MVW. Un-RIP. Perhaps.

MVW. RIP. (Unless that’s a bug, not a feature.)

  • Day before yesterday, MVW badges were gone for McKayla, but not yesterday.
  • Yesterday, MVW badges were gone for me.
  • Today, MVW badges are back.

Let’s just pause a bit, shall we?

We are on a platform whose UX changes weekly. We have no idea whether changes on the UX are intentional or not. We surmise that certain features are not in favour by the designers, because of related changes. When features disappear from the UX, we are genuinely—genuinely—baffled as to whether they are bugs, deliberate features, or A/B trial balloons. We assume deliberate change, because we decide that certain features are under a cloud.
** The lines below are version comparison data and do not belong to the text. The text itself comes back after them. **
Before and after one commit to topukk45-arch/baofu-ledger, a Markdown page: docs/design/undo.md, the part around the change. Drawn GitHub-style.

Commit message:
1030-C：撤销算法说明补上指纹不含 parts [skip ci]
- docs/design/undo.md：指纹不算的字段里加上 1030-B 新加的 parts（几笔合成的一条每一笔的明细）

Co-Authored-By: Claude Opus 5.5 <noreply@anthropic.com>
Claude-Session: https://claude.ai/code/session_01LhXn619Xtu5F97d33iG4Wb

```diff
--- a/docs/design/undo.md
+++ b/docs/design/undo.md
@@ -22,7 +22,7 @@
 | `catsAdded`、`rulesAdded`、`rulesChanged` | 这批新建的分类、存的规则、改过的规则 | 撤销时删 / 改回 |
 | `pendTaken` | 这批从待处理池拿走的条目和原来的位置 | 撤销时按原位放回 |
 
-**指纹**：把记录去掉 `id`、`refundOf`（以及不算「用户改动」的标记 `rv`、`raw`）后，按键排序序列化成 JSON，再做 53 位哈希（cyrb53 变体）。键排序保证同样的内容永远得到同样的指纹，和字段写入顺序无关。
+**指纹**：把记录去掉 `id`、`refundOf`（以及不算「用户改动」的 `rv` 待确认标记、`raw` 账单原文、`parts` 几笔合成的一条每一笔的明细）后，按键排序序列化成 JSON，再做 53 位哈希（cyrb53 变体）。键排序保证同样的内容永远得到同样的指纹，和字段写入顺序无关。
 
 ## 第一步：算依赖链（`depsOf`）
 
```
And right now, I still don’t know whether the badges are back for good, or whether I’m in some A/B game of Nomic.


Design Offsite: What Makes for a Good 2017? by Quora on Life at Quora

Yeah, you guys. Remember us? The users?
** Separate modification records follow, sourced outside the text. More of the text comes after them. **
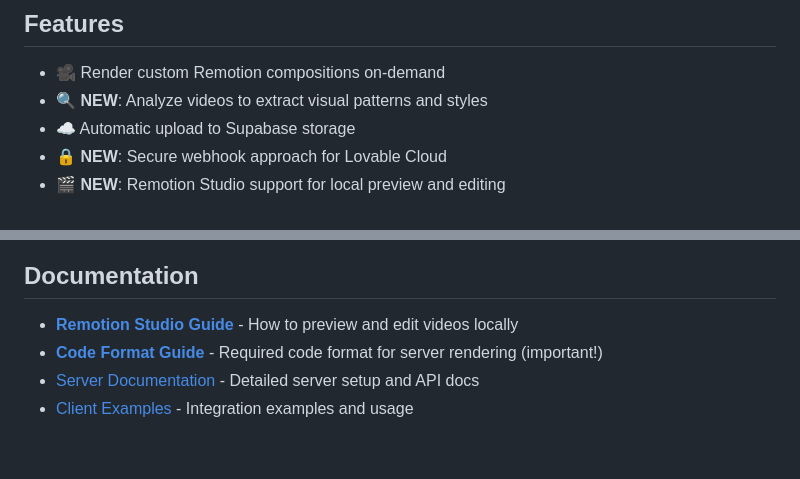
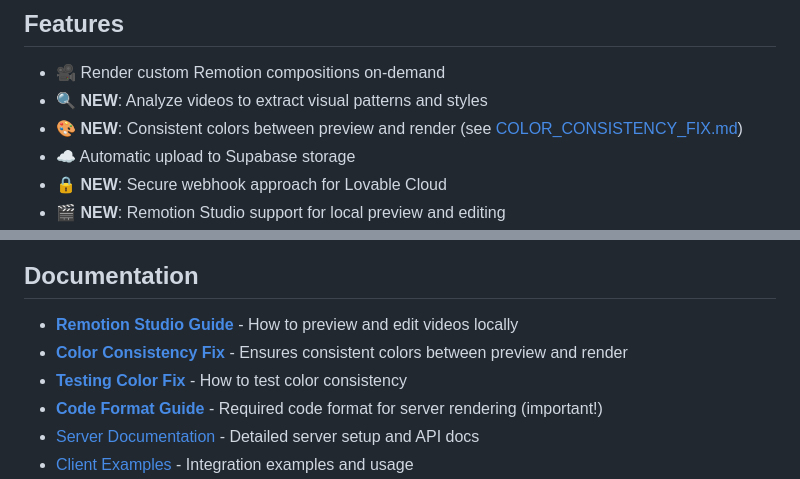
Before and after one commit to Renevizion/remorender, a Markdown page: README.md, 2 parts joined by grey strips. GitHub-like rendering; blank space fills up the shorter version.

Commit message:
Update README with color consistency fix documentation
Co-authored-by: Renevizion <180895027+Renevizion@users.noreply.github.com>

```diff
--- a/README.md
+++ b/README.md
@@ -52,6 +52,7 @@ remorender/
 
 - 🎥 Render custom Remotion compositions on-demand
 - 🔍 **NEW**: Analyze videos to extract visual patterns and styles
+- 🎨 **NEW**: Consistent colors between preview and render (see [COLOR_CONSISTENCY_FIX.md](./COLOR_CONSISTENCY_FIX.md))
 - ☁️ Automatic upload to Supabase storage
 - 🔒 **NEW**: Secure webhook approach for Lovable Cloud
 - 🎬 **NEW**: Remotion Studio support for local preview and editing
@@ -309,6 +310,8 @@ curl -X POST http://localhost:3001/render-simple \
 ## Documentation
 
 - **[Remotion Studio Guide](./REMOTION_STUDIO.md)** - How to preview and edit videos locally
+- **[Color Consistency Fix](./COLOR_CONSISTENCY_FIX.md)** - Ensures consistent colors between preview and render
+- **[Testing Color Fix](./TESTING_COLOR_FIX.md)** - How to test color consistency
 - **[Code Format Guide](./CODE_FORMAT_GUIDE.md)** - Required code format for server rendering (important!)
 - [Server Documentation](./remotion-render-server/README.md) - Detailed server setup and API docs
 - [Client Examples](./client-examples/README.md) - Integration examples and usage
```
Do you think we’re being well served by this?


David Cole’s answer to What is the role of a product designer at Quora? (David Cole, Director of Design at Quora; I think he’s the guy in red in the photo.)
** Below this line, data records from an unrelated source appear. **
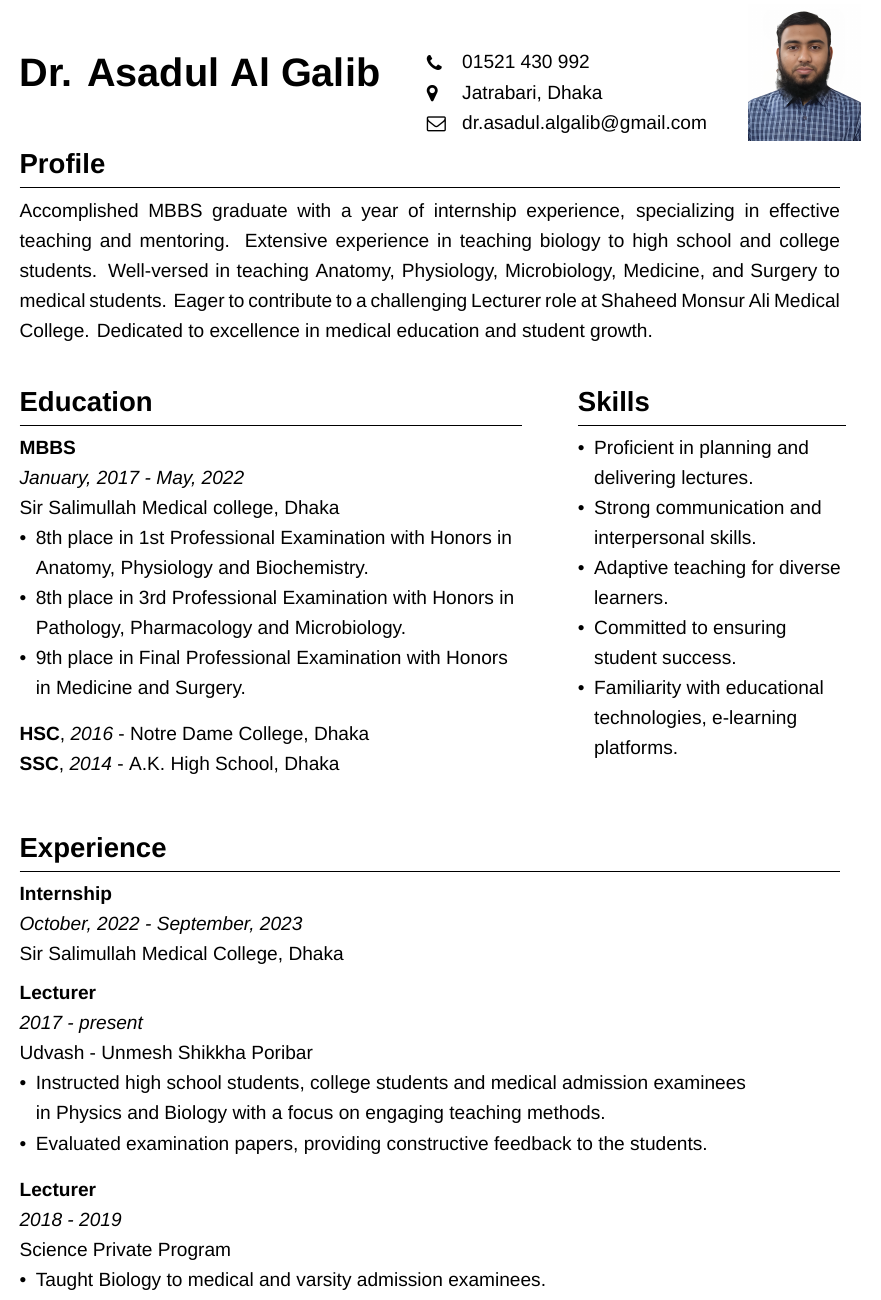
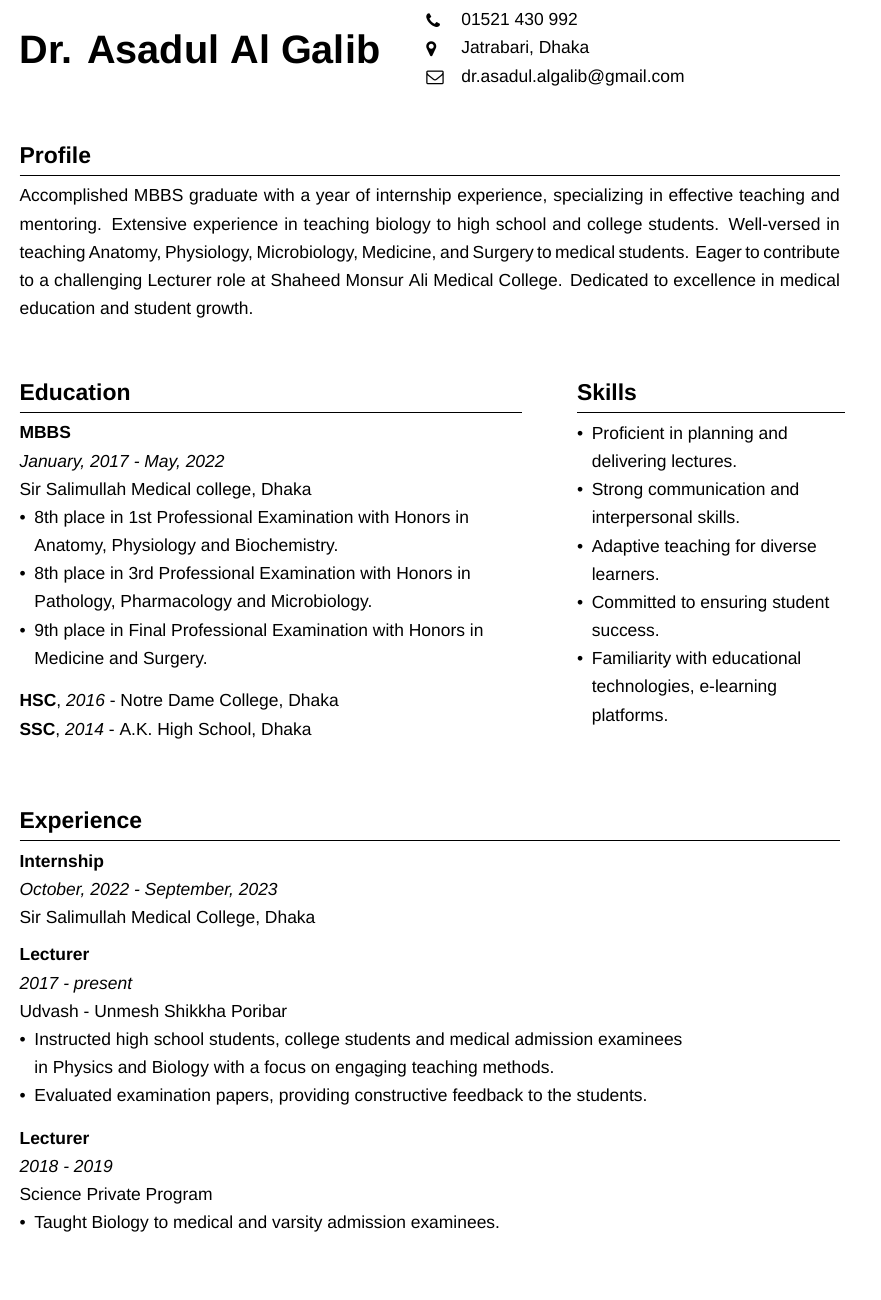
Before and after one commit to galib45/resume, a LaTeX CV (galib-resume-lecturer.tex): part of the page, cut so that both start at the same text, the shorter picture padded with empty space. Compiled offline with XeLaTeX.

Commit message:
[galib-resume-lecturer] font size 11pt

```diff
--- a/galib-resume-lecturer.tex
+++ b/galib-resume-lecturer.tex
@@ -1,5 +1,5 @@
-\documentclass[a4paper,12pt]{article}
-\usepackage[left=0.5in,right=0.5in,top=0.2in,bottom=0.5in]{geometry}
+\documentclass[a4paper,11pt]{article}
+\usepackage[left=0.5in,right=0.5in,top=0.5in,bottom=0.5in]{geometry}
 \usepackage{enumitem}
 \usepackage{xcolor}
 \usepackage{titlesec}
@@ -46,32 +46,26 @@
 %%         \end{tcolorbox}
 %%     };
 %% \end{tikzpicture}
-\vspace{-2pt}
-\begin{minipage}[t][3cm]{1.2\textwidth}
+\begin{minipage}[t][3.2cm]{1.2\textwidth}
     \raggedright
-  \begin{minipage}[h][3cm]{0.4\textwidth}
+  \begin{minipage}[h][2.6cm][h]{0.4\textwidth}
     {\Huge\bfseries\color{black}Dr. Asadul Al Galib}
   \end{minipage}
-  \begin{minipage}[h][2.6cm][b]{0.03\textwidth}
+  \begin{minipage}[h][2.6cm][h]{0.03\textwidth}
       \faPhone\\
       \faMapMarker\\
       \faEnvelopeO
-      %\faLinkedin
   \end{minipage}
-  \begin{minipage}[h][2.6cm][b]{0.28\textwidth}
+  \begin{minipage}[h][2.6cm][h]{0.28\textwidth}
       01521 430 992\\
       Jatrabari, Dhaka\\
       dr.asadul.algalib@gmail.com
-      %linkedin.com/in/yourprofile
   \end{minipage}
-  \begin{minipage}[h][1.4cm][m]{0.1\textwidth}
-  %\begin{figure}[H]
-    \centering
-    \includegraphics[height=3cm]{galib-passport-size}
-  %\end{figure}
-  \end{minipage}
+  %\begin{minipage}[h][1.4cm][m]{0.1\textwidth}
+  %  \centering
+  %  \includegraphics[height=3cm]{galib-passport-size}
+  %\end{minipage}
 \end{minipage}
-
 \begin{minipage}[t][5.2cm]{0.98\textwidth}
   \section*{Profile}
   Accomplished MBBS graduate with a year of internship experience, specializing in effective teaching and mentoring.
@@ -81,7 +75,7 @@
   Dedicated to excellence in medical education and student growth.
 \end{minipage}
 
-\begin{minipage}[t][9.8cm]{0.6\textwidth}
+\begin{minipage}[t][9.4cm]{0.6\textwidth}
 \raggedright
 \section*{Education}
 \resumeentry{MBBS}{January, 2017 - May, 2022}\\ Sir Salimullah Medical college, Dhaka
```
Also changed, not shown: galib-resume-lecturer.pdf, galib-resume-lecturer.tex (2 more changed lines).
Like all software product design teams, we are responsible for Quora’s user interface. We’re actively building out and unifying our design system, focusing heavily on typography and the core reading interactions. We primarily concern ourselves with clarity over cleverness, seeing UI innovation as a means to an end and not something to pursue for its own sake.

(Emphasis mine)

What are the biggest reasons people choose to drive into towns by car instead of using the train?

This has been an issue of contention between me and my wife. My wife would rather be in a traffic jam for 2 hours, than catch the train. I’ve been an annoyed passenger on such occasions.

None of the other reasons brought up by respondents applies. So long as you are heading to the CBD, Melbourne’s train service is excellent, although it is unpleasantly congested at peak time. It is more affordable than driving and parking. My wife’s work at the time was a fairly direct route, although she would have had to hop off the train and onto a tram.

The main reason, really, was cultural. I caught the train to school in high school, and I have been a train commuter for 30 years. My wife has never had to depend on public transport, and has not felt the need to.

As for incentives, price is a powerful motivator. When petrol prices went up a couple of years ago, train patronage went up 7%. It actually posed a challenge to the train network capacity.